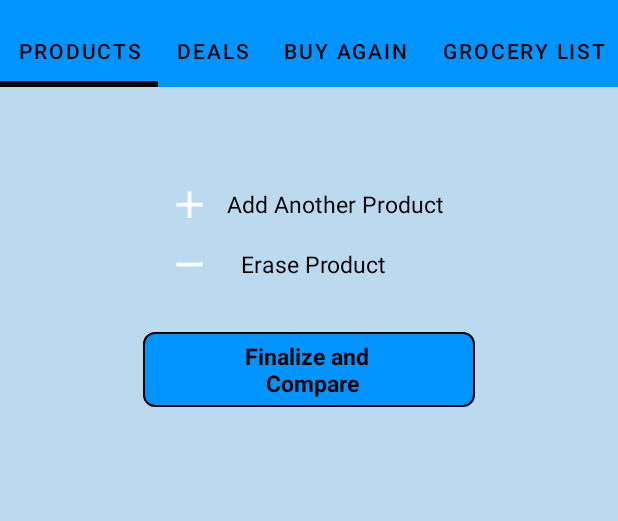
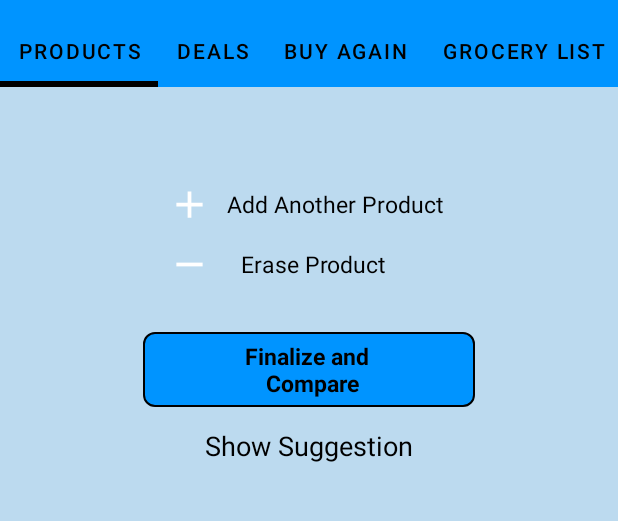
Before and after one commit to phayzeee/Smart_Shopper, an Android app: the GroceryListFragment screen opened through its navigation route, on a phone screen of 412 x 824 dp, the part 69-590 px from its top. Run offline under Robolectric (Android 15) with nearby library versions, the phone set to English and light mode, and no system bars; our stand-ins replace Room's generated code; libraries missing offline, so code that uses them is left out: www.sanju.motiontoast.

Commit message:
faizan commit

```diff
--- a/app/src/main/res/layout/fragment_grocery_list.xml
+++ b/app/src/main/res/layout/fragment_grocery_list.xml
@@ -92,7 +92,7 @@
             android:layout_marginStart="80dp"
             android:layout_marginTop="30dp"
             android:layout_marginEnd="80dp"
-            android:orientation="horizontal">
+            android:orientation="vertical">
 
             <TextView
                 android:id="@+id/addGroceryBtn"
@@ -106,7 +106,31 @@
                 android:textSize="15sp"
                 android:textStyle="bold" />
 
+
         </LinearLayout>
+
+        <TextView
+            android:id="@+id/showSuggestionBtn"
+            android:layout_width="match_parent"
+            android:layout_height="match_parent"
+            android:gravity="center"
+            android:padding="3dp"
+            android:layout_marginTop="10dp"
+            android:text="Show Suggestion"
+            android:textColor="@color/black"
+            android:textSize="18sp" />
+
+        <androidx.recyclerview.widget.RecyclerView
+            android:layout_width="match_parent"
+            android:layout_height="wrap_content"
+            android:id="@+id/rv_filter_prod"
+            app:layoutManager="androidx.recyclerview.widget.LinearLayoutManager"
+            tools:listitem="@layout/list_row"
+            android:layout_marginTop="10dp"
+            tools:itemCount="2"
+            android:orientation="vertical"
+            android:visibility="gone"
+            />
 
     </androidx.appcompat.widget.LinearLayoutCompat>
 </androidx.core.widget.NestedScrollView>
```
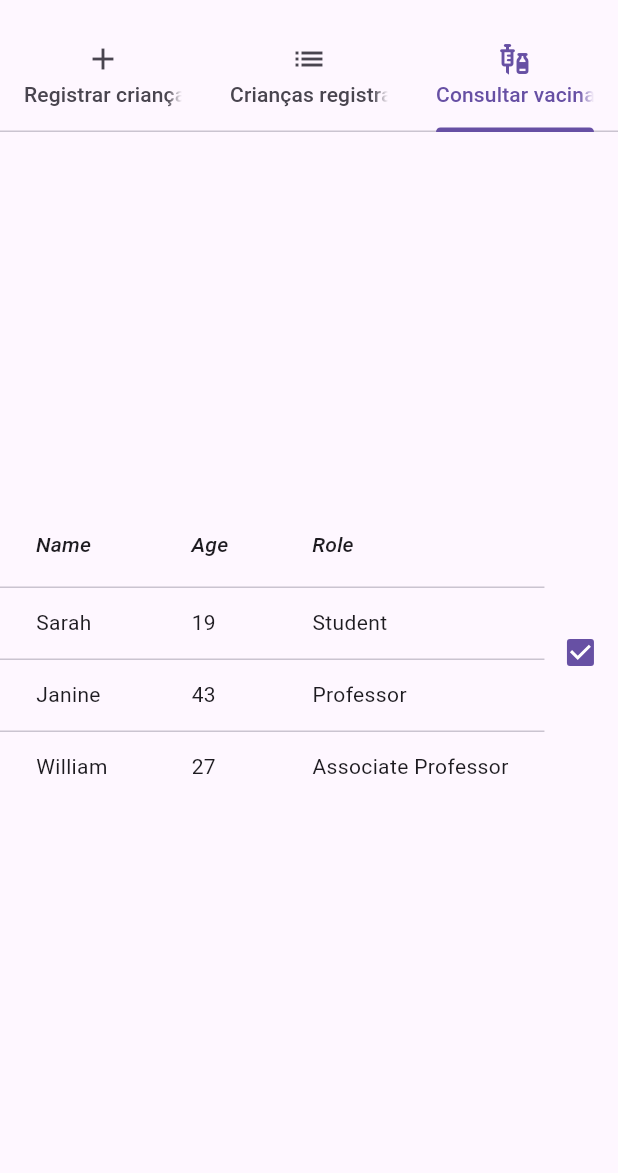
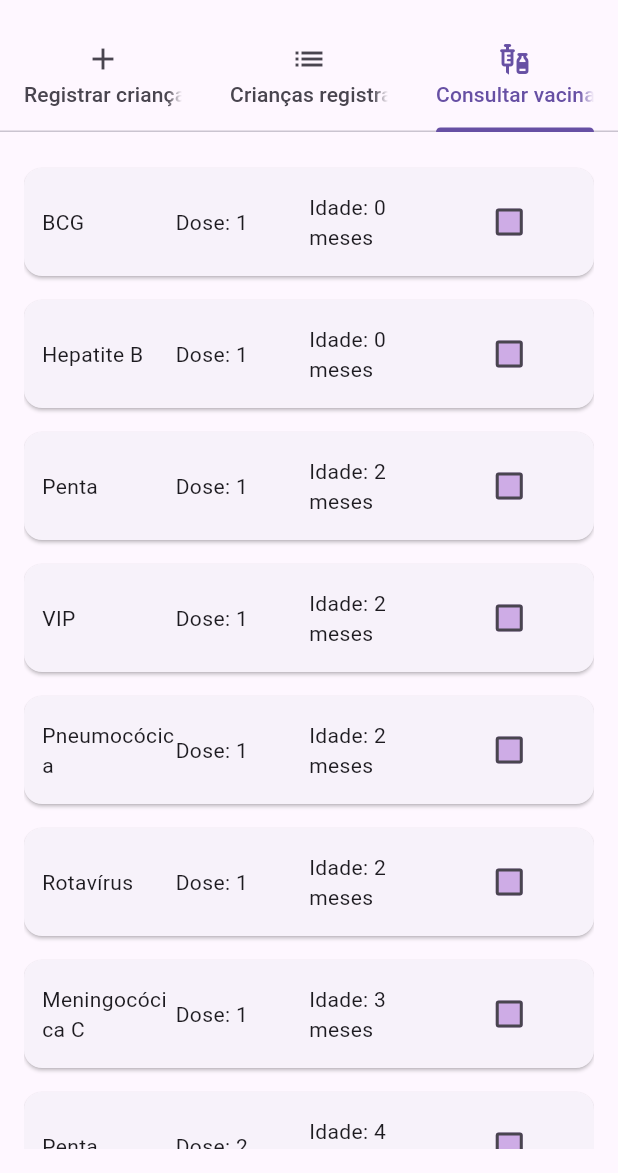
Before and after one commit to cassiab13/calendario_vacinacao, a Flutter app: the MainPage screen opened by its route, tab 3 chosen, on a phone screen of 412 x 824 dp, the part 63-1236 px from its top. Run offline on Flutter 3.47's test engine with Material 3 defaults, Android fonts, the phone set to English and light mode, and no system bars.

Commit message:
feat: Card Vaccine_Page and Checkbox component

```diff
--- /dev/null
+++ b/lib/components/checkbox.dart
@@ -0,0 +1,49 @@
+import 'package:flutter/material.dart';
+
+void main() => runApp(const CheckboxExampleApp());
+
+class CheckboxExampleApp extends StatelessWidget {
+  const CheckboxExampleApp({super.key});
+
+  @override
+  Widget build(BuildContext context) {
+    return const CheckboxExample();
+  }
+}
+
+class CheckboxExample extends StatefulWidget {
+  const CheckboxExample({super.key});
+
+  @override
+  State<CheckboxExample> createState() => _CheckboxExampleState();
+}
+
+class _CheckboxExampleState extends State<CheckboxExample> {
+  bool isChecked = false;
+
+  @override
+  Widget build(BuildContext context) {
+    Color getColor(Set<WidgetState> states) {
+      const Set<WidgetState> interactiveStates = <WidgetState>{
+        WidgetState.pressed,
+        WidgetState.hovered,
+        WidgetState.focused,
+      };
+      if (states.any(interactiveStates.contains)) {
+        return const Color.fromARGB(255, 210, 185, 236);
+      }
+      return const  Color.fromARGB(255, 206, 172, 230);
+    }
+
+    return Checkbox(
+      checkColor: Colors.white,
+      fillColor: WidgetStateProperty.resolveWith(getColor),
+      value: isChecked,
+      onChanged: (bool? value) {
+        setState(() {
+          isChecked = value!;
+        });
+      },
+    );
+  }
+}
--- /dev/null
+++ b/lib/components/login_field.dart
@@ -0,0 +1,54 @@
+import 'package:flutter/material.dart';
+
+class LoginField extends StatelessWidget {
+  const LoginField({super.key});
+
+  @override
+  Widget build(BuildContext context) {
+    return Column(
+      mainAxisAlignment: MainAxisAlignment.center,
+      crossAxisAlignment: CrossAxisAlignment.center,
+      children: [
+        const SizedBox(
+          width: 250,
+          child: TextField(
+            decoration: InputDecoration(
+              filled: true,
+              fillColor: Colors.white54,
+              border: OutlineInputBorder(),
+              labelText: 'Nome do usuário',
+            ),
+          ),
+        ),
+        const SizedBox(height: 30),
+        const SizedBox(
+          width: 250,
+          child: TextField(
+            decoration: InputDecoration(
+              filled: true,
+              fillColor: Colors.white54,
+              border: OutlineInputBorder(),
+              labelText: 'Senha',
+            ),
+          ),
+        ),
+        const SizedBox(height: 30),
+        FilledButton(
+          onPressed: () {
+            Navigator.pushNamed(context, '/main');
+          },
+          style: ButtonStyle(
+              backgroundColor: WidgetStateProperty.all(
+                 const Color.fromARGB(255, 240, 177, 203)),
+              fixedSize: WidgetStateProperty.all(const Size(150, 30)),
+              ),
+          child: const Text(
+            style: TextStyle(
+              color: Colors.black,
+              ),
+            'Login'),
+        )
+      ],
+    );
+  }
+}
--- a/lib/models/vaccine.dart
+++ b/lib/models/vaccine.dart
@@ -1,5 +1,5 @@
 class Vaccine {
-  final String? name;
+  final String name;
   final int months;
   final String? description;
   final int dose;
--- a/lib/pages/login_page.dart
+++ b/lib/pages/login_page.dart
@@ -1,4 +1,5 @@
 import 'package:calendario_vacinacao/components/background.dart';
+import 'package:calendario_vacinacao/components/login_field.dart';
 import 'package:flutter/material.dart';
 
 class LoginPage extends StatelessWidget {
@@ -24,57 +25,3 @@ class LoginPage extends StatelessWidget {
     );
   }
 }
-
-
-class LoginField extends StatelessWidget {
-  const LoginField({super.key});
-
-  @override
-  Widget build(BuildContext context) {
-    return Column(
-      mainAxisAlignment: MainAxisAlignment.center,
-      crossAxisAlignment: CrossAxisAlignment.center,
-      children: [
-        const SizedBox(
-          width: 250,
-          child: TextField(
-            decoration: InputDecoration(
-              filled: true,
-              fillColor: Colors.white54,
-              border: OutlineInputBorder(),
-              labelText: 'Nome do usuário',
-            ),
-          ),
-        ),
-        const SizedBox(height: 30),
-        const SizedBox(
-          width: 250,
-          child: TextField(
-            decoration: InputDecoration(
-              filled: true,
-              fillColor: Colors.white54,
-              border: OutlineInputBorder(),
-              labelText: 'Senha',
-            ),
-          ),
-        ),
-        const SizedBox(height: 30),
-        FilledButton(
-          onPressed: () {
-            Navigator.pushNamed(context, '/main');
-          },
-          style: ButtonStyle(
-              backgroundColor: WidgetStateProperty.all(
-                 const Color.fromARGB(255, 240, 177, 203)),
-              fixedSize: WidgetStateProperty.all(const Size(150, 30)),
-              ),
-          child: const Text(
-            style: TextStyle(
-              color: Colors.black,
-              ),
-            'Login'),
-        )
-      ],
-    );
-  }
-}
--- a/lib/pages/vaccine_page.dart
+++ b/lib/pages/vaccine_page.dart
@@ -1,4 +1,7 @@
+import 'package:calendario_vacinacao/components/background.dart';
+import 'package:calendario_vacinacao/components/checkbox.dart';
 import 'package:calendario_vacinacao/models/child.dart';
+import 'package:calendario_vacinacao/models/vaccine.dart';
 import 'package:flutter/material.dart';
 
 class VaccinePage extends StatefulWidget {
@@ -13,69 +16,59 @@ class VaccinePage extends StatefulWidget {
 class _VaccinePageState extends State<VaccinePage> {
   Child? _selectedChild;
 
+  @override
+  void initState() {
+    super.initState();
+    if (widget.registeredChild.isNotEmpty) {
+      _selectedChild = widget.registeredChild.first;
+    }
+  }
+
   bool isChecked = true;
 
   @override
   Widget build(BuildContext context) {
-    return Row(children: [
-      DataTable(
-        columns: const <DataColumn>[
-          DataColumn(
-            label: Expanded(
+    return Padding(
+        padding: const EdgeInsets.all(16.0),
+        child: Column(
+          crossAxisAlignment: CrossAxisAlignment.start,
+          children: [
+            Expanded(
+              child: ListView.builder(
+                  itemCount: vaccines.length,
+                  itemBuilder: (context, index) {
+                    final vaccine = vaccines[index];
+                    return Card(
+                        margin: const EdgeInsets.symmetric(vertical: 8.0),
+                        child: Padding(
+                          padding: const EdgeInsets.all(12.0),
+                          child: Column(
+                            crossAxisAlignment: CrossAxisAlignment.start,
+                            children: [
+                              Row(
+                                mainAxisAlignment:
+                                    MainAxisAlignment.spaceBetween,
+                                children: [
+                                  Expanded(
                                       child: Text(
-                'Name',
-                style: TextStyle(fontStyle: FontStyle.italic),
-              ),
-            ),
-          ),
-          DataColumn(
-            label: Expanded(
+                                    vaccine.name,
+                                  )),
+                                  Expanded(
                                       child: Text(
-                'Age',
-                style: TextStyle(fontStyle: FontStyle.italic),
-              ),
-            ),
-          ),
-          DataColumn(
-            label: Expanded(
-              child: Text(
-                'Role',
-                style: TextStyle(fontStyle: FontStyle.italic),
-              ),
-            ),
-          ),
+                                          'Dose: ${vaccine.dose.toString()}')),
+                                  Expanded(
+                                      child: Text('Idade: ${vaccine.months.toString()} meses')),
+                                  const Expanded(
+                                    child: CheckboxExampleApp()
+                                  )
                                 ],
-        rows: const <DataRow>[
-          DataRow(
-            cells: <DataCell>[
-              DataCell(Text('Sarah')),
-              DataCell(Text('19')),
-              DataCell(Text('Student')),
+                              )
                             ],
                           ),
-          DataRow(
-            cells: <DataCell>[
-              DataCell(Text('Janine')),
-              DataCell(Text('43')),
-              DataCell(Text('Professor')),
+                        ));
+                  }),
+            )
           ],
-          ),
-          DataRow(
-            cells: <DataCell>[
-              DataCell(Text('William')),
-              DataCell(Text('27')),
-              DataCell(Text('Associate Professor')),
-            ],
-          ),
-        ],
-      ),
-      Checkbox(
-          value: isChecked,
-          onChanged: (bool? value) {
-            setState(() {
-              isChecked = value!;
-            });
-          })
-    ]);
+        ));
   }
 }
```
Also changed, not shown: lib/pages/main_page.dart (+5 -9 lines), lib/pages/registered_child_page.dart (+11 -8 lines). Lines whose indentation alone changed are shown as unchanged.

---+---

▸ **Work instruction**: Respond with the number of lines in the entries that include the string "Colors", and nothing besides.

▸ **Task response**: 7